▶ _ASSIGNMENT_
In the data below, find each line containing the string "type" and return it.

▶ _PROVIDED INFORMATION_
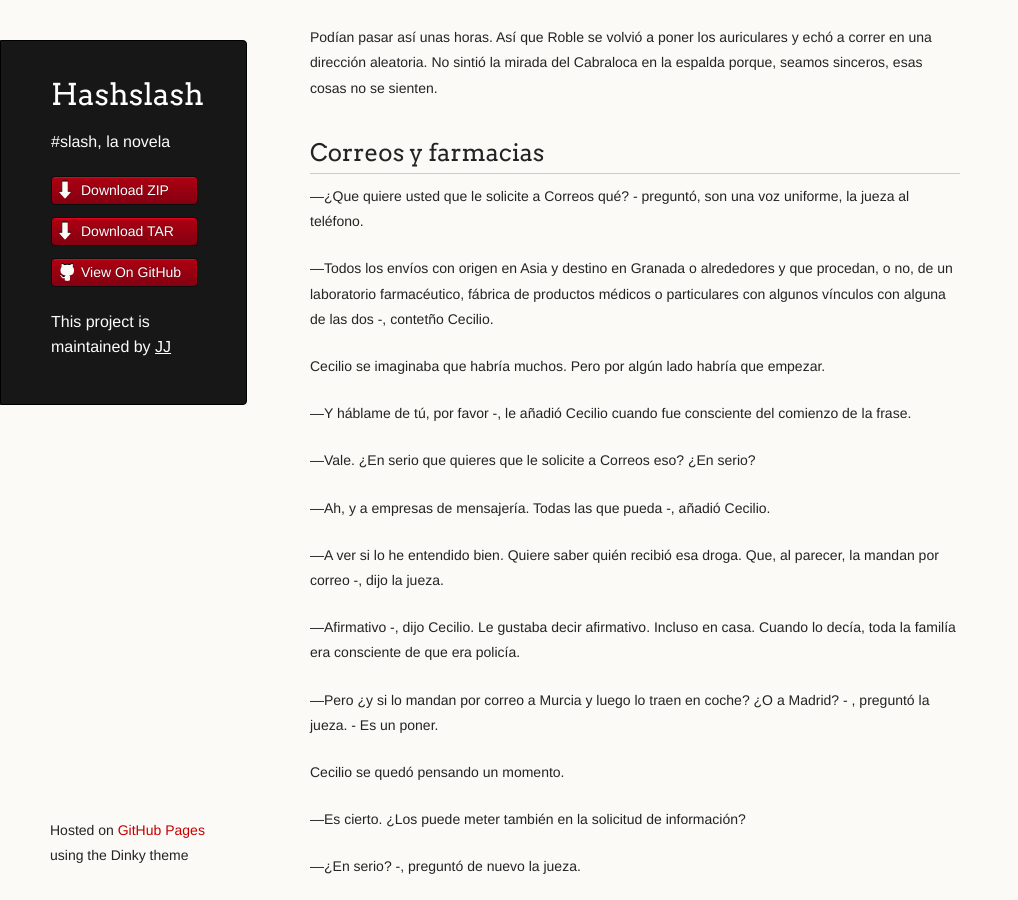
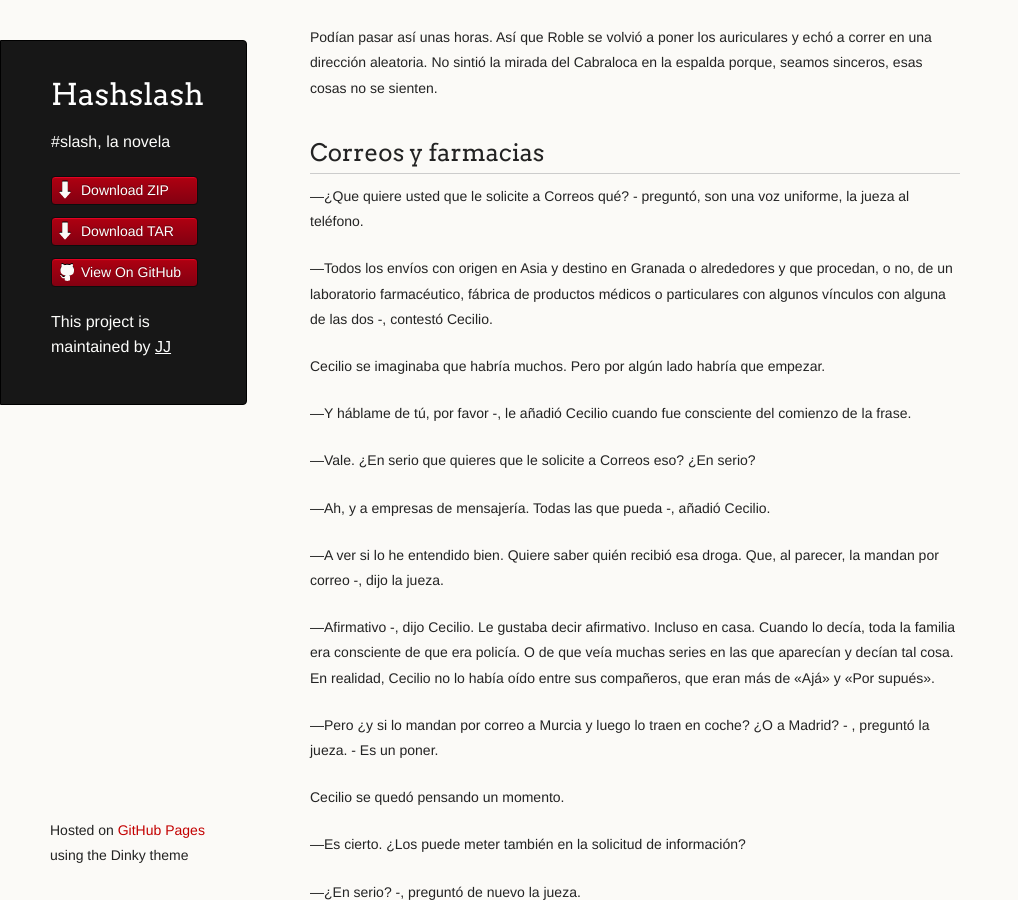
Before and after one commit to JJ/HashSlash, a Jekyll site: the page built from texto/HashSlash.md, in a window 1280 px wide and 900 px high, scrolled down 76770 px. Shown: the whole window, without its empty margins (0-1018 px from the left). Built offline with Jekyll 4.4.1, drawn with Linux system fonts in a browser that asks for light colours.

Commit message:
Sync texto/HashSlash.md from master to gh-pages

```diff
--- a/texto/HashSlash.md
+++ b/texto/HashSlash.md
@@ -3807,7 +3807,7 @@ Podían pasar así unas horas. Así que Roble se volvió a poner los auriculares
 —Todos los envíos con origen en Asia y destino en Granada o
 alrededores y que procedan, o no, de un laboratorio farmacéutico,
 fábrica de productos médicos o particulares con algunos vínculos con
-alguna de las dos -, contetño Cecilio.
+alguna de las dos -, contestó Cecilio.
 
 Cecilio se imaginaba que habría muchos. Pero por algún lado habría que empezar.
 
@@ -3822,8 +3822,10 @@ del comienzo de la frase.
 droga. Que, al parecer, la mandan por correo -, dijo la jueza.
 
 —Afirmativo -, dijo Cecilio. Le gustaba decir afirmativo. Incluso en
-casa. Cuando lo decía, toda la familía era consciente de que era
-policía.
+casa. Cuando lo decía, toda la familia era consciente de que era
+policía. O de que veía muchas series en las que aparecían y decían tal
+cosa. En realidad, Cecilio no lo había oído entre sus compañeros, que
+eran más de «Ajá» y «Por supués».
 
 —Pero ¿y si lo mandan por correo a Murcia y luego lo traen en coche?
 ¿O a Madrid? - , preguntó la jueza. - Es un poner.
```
--
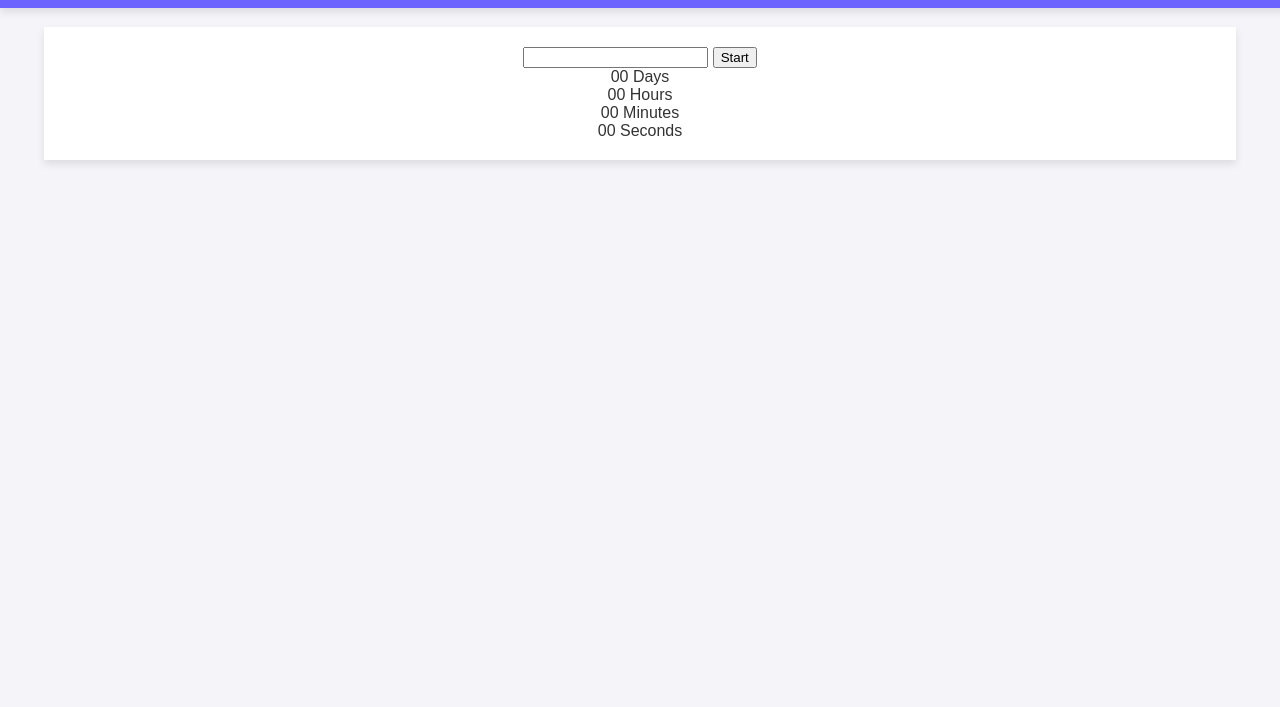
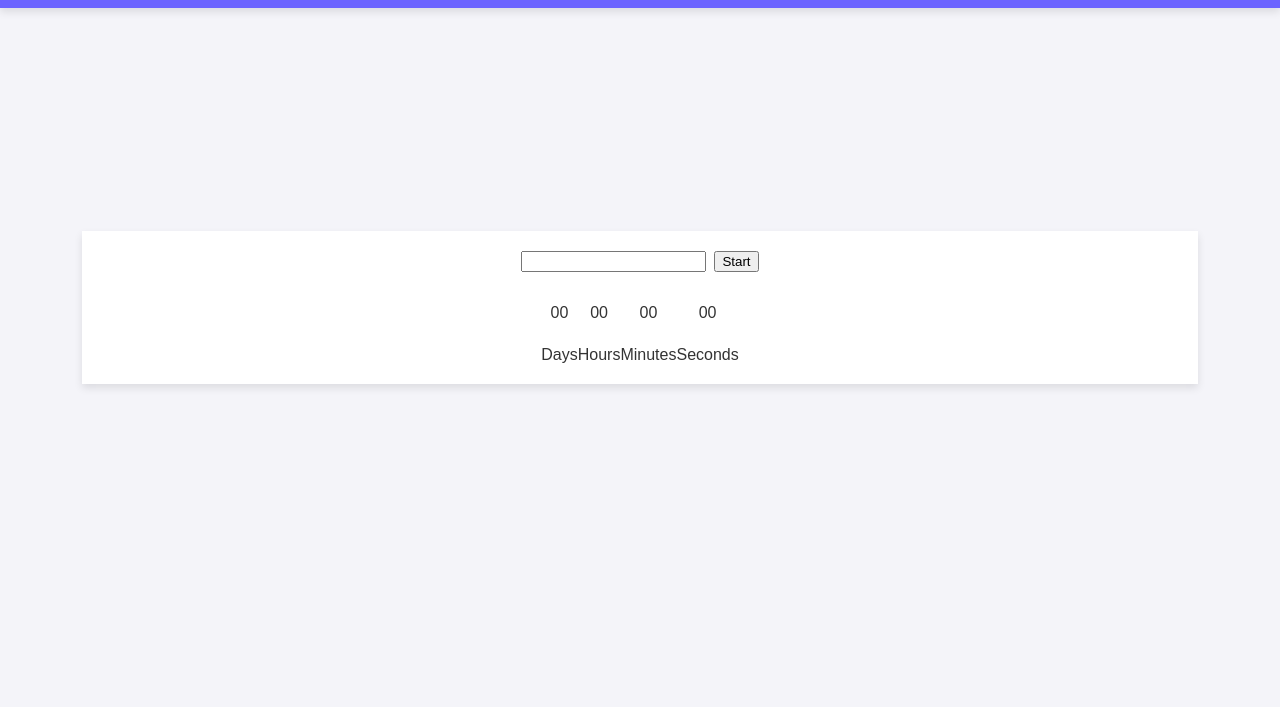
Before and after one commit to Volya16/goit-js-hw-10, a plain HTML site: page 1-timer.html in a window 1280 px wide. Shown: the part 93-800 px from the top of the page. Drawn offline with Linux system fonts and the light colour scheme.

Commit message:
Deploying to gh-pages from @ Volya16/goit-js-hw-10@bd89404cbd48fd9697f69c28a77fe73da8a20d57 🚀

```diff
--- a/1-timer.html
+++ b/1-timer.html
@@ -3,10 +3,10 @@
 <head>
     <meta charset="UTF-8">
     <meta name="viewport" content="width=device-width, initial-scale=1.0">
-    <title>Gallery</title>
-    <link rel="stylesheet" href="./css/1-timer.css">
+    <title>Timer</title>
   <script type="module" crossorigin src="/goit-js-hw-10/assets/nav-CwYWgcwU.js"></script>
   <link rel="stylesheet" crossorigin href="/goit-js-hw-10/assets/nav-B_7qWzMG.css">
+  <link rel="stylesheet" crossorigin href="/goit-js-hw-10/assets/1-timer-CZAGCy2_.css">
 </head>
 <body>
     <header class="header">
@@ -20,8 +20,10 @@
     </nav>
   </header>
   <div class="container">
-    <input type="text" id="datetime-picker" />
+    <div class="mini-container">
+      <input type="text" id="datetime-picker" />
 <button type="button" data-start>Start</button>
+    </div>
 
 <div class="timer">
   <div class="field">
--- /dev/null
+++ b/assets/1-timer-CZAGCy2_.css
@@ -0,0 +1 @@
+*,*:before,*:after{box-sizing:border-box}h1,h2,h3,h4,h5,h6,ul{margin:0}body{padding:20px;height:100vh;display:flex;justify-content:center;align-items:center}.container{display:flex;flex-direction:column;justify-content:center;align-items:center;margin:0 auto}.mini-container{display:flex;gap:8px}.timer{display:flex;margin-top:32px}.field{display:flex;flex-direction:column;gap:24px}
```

▶ _RESULT BELOW_
   <script type="module" crossorigin src="/goit-js-hw-10/assets/nav-CwYWgcwU.js"></script>
-    <input type="text" id="datetime-picker" />
+      <input type="text" id="datetime-picker" />
 <button type="button" data-start>Start</button>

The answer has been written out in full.